  18. ^ a b c "Where Are They Now: Seahawks WR Chris Matthews".
  19. ^ "Chris Matthews Rookie Card Jumps 3,500% in Value During Super Bowl XLIX". The Knight's Lance. February 2, 2015. Archived from the original on May 24, 2015. Retrieved April 23, 2015.
  20. ^ a b c "CHRIS MATTHEWS". Retrieved May 1, 2016.
  21. ^ "Chris Matthews". Sports Reference LLC. Retrieved May 1, 2016.
  22. ^ Downing, Garrett (September 3, 2016). "Ravens Trim 2016 Roster to 53 Players". Archived from the original on September 3, 2017.
  23. ^ Downing, Garrett (September 2, 2017). "Ravens Make 15 Moves To Set 53-Man Roster Ahead Of 2017 Season". Archived from the original on January 19, 2018.
  24. ^ Mink, Ryan (September 4, 2017). "Ravens Put Maurice Canady on Injured Reserve, Bring Back Chris Matthews". Archived from the original on September 7, 2017.
  25. ^ Mink, Ryan (November 3, 2017). "Ravens Activate Cornerback Maurice Canady, Waive a Wide Receiver". Archived from the original on January 19, 2018.
  26. ^ "Stamps sign former NFL WR Matthews –". TSN. October 1, 2018. Retrieved October 2, 2018.
  27. ^ TSN ca Staff (May 10, 2019). "Wide receiver Chris Matthews returns to Winnipeg Blue Bombers –". TSN. Retrieved May 10, 2019.
  28. ^ "Bombers release WR Chris Matthews". August 28, 2019. Retrieved August 28, 2019.
  29. ^ TSN ca Staff (August 30, 2019). "Days after release from Winnipeg Blue Bombers, Chris Matthews signs with Montreal Alouettes -". TSN. Retrieved August 30, 2019.

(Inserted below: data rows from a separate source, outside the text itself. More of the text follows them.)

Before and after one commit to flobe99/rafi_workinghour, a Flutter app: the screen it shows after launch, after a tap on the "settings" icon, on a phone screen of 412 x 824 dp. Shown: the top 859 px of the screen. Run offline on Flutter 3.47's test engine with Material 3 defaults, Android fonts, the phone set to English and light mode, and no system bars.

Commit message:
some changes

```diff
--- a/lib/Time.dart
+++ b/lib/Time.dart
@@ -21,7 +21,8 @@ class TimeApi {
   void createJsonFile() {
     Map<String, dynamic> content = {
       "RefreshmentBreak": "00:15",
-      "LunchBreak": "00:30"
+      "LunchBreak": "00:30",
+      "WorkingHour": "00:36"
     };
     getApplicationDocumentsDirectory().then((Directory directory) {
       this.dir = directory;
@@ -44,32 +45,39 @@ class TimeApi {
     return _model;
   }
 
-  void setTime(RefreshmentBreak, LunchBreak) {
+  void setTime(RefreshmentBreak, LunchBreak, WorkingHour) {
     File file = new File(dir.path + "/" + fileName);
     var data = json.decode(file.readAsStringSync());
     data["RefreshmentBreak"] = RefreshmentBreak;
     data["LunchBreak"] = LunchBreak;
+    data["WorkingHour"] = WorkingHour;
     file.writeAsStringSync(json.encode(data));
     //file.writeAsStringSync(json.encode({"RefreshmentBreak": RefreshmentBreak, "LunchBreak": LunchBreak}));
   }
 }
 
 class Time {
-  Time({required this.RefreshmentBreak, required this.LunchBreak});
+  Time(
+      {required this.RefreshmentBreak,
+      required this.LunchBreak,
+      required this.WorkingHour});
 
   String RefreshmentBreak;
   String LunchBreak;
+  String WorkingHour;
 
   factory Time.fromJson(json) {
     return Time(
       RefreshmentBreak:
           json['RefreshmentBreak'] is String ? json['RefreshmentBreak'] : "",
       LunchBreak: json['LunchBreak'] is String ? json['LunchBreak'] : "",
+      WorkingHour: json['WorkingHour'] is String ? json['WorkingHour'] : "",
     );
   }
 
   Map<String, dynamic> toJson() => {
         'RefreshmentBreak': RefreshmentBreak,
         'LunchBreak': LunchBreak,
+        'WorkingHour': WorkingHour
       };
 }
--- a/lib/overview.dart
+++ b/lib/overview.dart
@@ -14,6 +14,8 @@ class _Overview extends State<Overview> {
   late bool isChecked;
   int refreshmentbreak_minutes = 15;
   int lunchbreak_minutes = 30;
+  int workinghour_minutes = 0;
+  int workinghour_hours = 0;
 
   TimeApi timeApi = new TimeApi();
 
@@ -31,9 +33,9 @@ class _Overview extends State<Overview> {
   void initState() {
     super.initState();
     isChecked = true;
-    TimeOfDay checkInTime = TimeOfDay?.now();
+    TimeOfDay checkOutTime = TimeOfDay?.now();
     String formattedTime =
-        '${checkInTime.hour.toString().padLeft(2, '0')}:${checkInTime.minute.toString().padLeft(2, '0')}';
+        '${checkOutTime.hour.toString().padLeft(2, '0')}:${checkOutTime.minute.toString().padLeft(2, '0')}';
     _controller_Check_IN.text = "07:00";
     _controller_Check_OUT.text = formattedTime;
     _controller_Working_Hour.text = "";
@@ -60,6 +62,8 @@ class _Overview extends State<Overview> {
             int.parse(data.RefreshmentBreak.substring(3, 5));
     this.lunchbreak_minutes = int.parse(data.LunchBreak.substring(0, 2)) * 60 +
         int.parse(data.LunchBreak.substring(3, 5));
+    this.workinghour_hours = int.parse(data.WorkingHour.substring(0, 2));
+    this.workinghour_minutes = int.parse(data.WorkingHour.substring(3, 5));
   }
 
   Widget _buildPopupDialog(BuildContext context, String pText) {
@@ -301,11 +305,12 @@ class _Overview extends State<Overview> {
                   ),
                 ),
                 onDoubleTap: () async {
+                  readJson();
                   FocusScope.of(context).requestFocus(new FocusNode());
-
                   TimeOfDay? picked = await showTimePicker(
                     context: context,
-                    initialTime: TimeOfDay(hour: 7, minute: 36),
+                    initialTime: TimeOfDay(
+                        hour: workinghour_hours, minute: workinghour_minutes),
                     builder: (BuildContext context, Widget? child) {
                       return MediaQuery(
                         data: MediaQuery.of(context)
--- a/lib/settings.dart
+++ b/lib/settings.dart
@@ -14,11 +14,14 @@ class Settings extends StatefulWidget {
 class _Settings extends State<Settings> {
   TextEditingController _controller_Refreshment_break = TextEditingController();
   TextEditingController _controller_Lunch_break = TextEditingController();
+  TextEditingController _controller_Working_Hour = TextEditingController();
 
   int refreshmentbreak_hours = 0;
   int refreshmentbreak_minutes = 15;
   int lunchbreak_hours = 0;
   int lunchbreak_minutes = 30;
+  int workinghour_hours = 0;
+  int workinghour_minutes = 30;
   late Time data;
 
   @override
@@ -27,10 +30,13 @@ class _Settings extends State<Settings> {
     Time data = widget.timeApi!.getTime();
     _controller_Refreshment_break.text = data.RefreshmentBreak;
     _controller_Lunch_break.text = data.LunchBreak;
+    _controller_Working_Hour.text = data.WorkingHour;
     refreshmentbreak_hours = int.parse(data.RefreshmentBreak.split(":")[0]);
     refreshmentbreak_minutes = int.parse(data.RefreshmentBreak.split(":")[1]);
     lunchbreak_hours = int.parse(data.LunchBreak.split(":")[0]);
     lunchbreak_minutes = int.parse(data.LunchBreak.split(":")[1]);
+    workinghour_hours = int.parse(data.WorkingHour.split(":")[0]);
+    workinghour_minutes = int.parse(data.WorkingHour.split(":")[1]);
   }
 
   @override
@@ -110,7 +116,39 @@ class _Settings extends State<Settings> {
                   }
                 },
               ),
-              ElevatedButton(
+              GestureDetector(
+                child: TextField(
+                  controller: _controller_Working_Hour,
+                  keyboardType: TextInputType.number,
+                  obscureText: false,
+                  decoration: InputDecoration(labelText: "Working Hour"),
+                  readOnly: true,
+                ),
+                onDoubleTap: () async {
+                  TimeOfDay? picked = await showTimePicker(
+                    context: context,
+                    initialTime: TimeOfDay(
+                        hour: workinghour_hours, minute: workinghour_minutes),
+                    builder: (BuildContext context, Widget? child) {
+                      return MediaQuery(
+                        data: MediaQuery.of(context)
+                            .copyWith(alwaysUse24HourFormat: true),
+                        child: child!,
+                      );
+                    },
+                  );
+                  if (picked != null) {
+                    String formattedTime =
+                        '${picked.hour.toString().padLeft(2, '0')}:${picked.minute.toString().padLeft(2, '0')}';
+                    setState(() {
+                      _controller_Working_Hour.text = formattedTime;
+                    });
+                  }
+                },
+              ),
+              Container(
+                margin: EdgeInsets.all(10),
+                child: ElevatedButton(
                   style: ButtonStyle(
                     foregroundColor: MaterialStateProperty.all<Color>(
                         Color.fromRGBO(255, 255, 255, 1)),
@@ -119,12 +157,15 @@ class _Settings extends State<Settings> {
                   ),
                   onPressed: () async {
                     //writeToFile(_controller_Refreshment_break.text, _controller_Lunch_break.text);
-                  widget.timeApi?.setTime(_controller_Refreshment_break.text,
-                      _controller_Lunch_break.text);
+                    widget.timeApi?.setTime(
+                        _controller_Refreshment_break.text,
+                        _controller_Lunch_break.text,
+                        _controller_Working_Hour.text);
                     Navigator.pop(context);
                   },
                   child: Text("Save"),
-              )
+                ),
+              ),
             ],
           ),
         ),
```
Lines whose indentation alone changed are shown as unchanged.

  30. ^ Kewish, Ashley (February 2, 2015). "Seahawks star Chris Matthews' connection to Utah". Retrieved February 3, 2015.

External links[edit]